Description of the task:
Go through the listing and pick out each line with the word "presentation" in it.

----- Exercise data -----

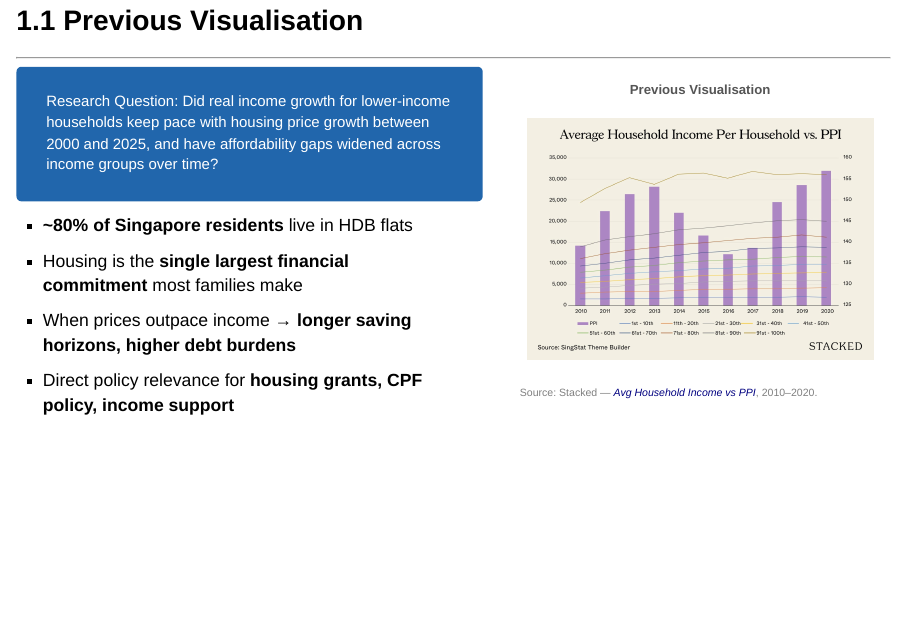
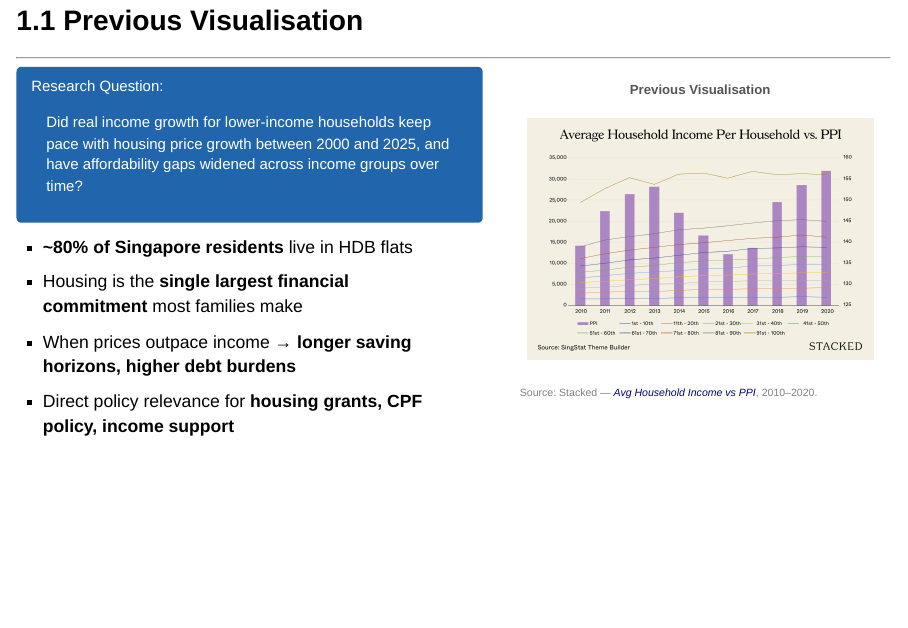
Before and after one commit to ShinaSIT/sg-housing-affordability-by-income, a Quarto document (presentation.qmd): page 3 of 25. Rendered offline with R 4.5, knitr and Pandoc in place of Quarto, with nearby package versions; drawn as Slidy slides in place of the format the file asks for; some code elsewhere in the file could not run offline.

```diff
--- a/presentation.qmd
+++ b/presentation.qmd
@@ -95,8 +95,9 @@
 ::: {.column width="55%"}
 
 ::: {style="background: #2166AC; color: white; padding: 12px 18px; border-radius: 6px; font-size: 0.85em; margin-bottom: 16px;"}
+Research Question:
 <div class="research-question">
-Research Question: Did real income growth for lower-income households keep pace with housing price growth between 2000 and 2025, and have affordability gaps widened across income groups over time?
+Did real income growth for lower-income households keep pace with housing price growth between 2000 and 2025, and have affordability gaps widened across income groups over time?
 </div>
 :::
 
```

-----
----- Exercise data -----

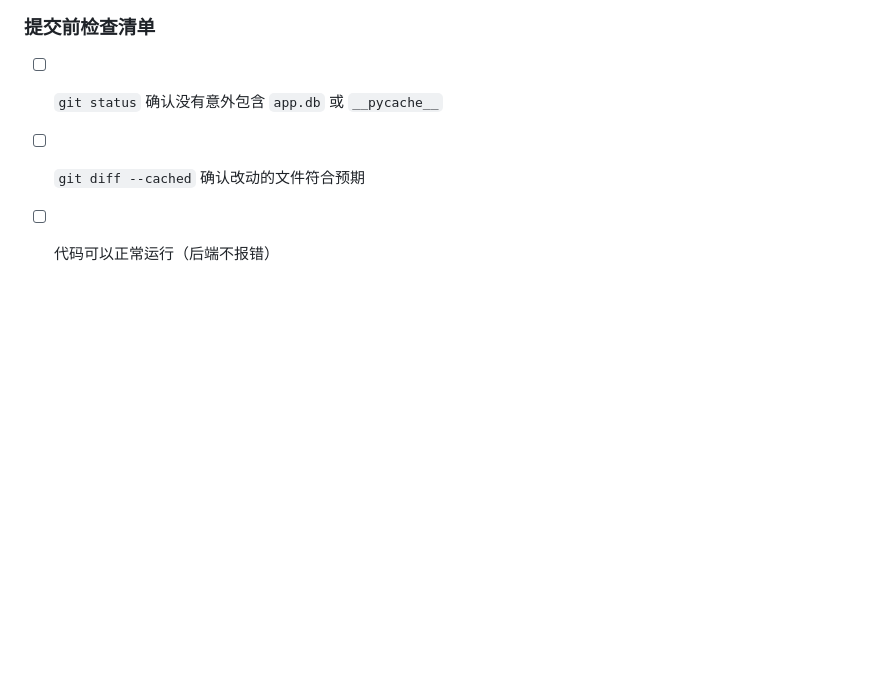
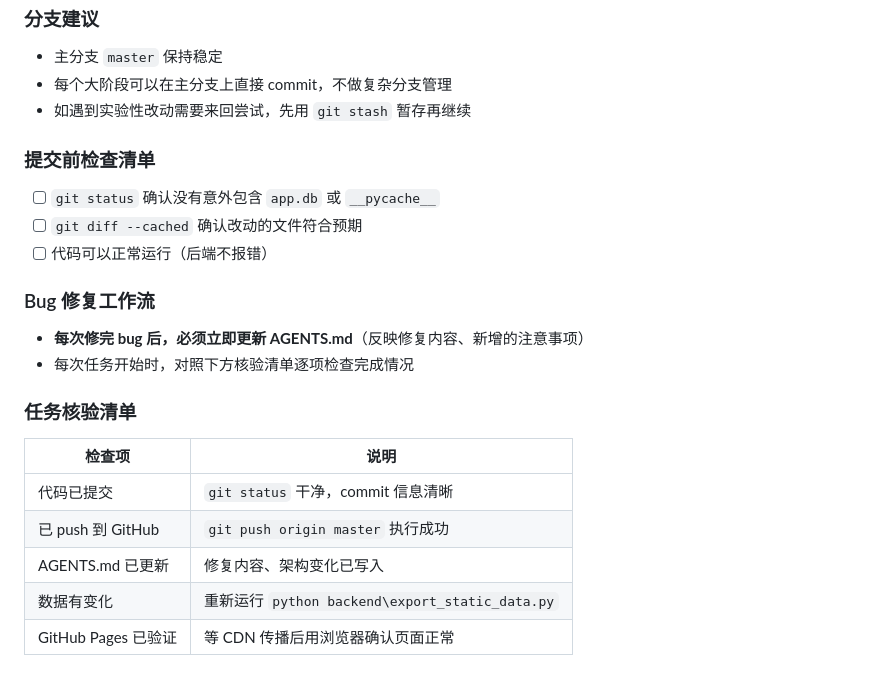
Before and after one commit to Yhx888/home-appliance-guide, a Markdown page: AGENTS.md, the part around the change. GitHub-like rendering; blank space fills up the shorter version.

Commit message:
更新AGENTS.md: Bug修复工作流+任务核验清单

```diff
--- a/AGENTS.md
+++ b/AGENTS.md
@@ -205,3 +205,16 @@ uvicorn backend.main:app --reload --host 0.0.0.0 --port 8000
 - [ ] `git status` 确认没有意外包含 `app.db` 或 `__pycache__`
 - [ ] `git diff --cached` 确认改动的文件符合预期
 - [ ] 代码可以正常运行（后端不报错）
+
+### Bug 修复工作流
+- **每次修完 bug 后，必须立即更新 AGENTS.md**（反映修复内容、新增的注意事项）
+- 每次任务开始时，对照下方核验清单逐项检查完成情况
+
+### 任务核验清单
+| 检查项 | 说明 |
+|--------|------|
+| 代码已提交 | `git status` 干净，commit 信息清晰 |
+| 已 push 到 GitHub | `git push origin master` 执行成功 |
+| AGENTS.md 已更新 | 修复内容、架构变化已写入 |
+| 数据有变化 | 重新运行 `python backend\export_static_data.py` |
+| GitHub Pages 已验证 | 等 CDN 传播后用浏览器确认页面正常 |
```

-----

Finished exercise:
Before and after one commit to ShinaSIT/sg-housing-affordability-by-income, a Quarto document (presentation.qmd): page 3 of 25. Rendered offline with R 4.5, knitr and Pandoc in place of Quarto, with nearby package versions; drawn as Slidy slides in place of the format the file asks for; some code elsewhere in the file could not run offline.
--- a/presentation.qmd
+++ b/presentation.qmd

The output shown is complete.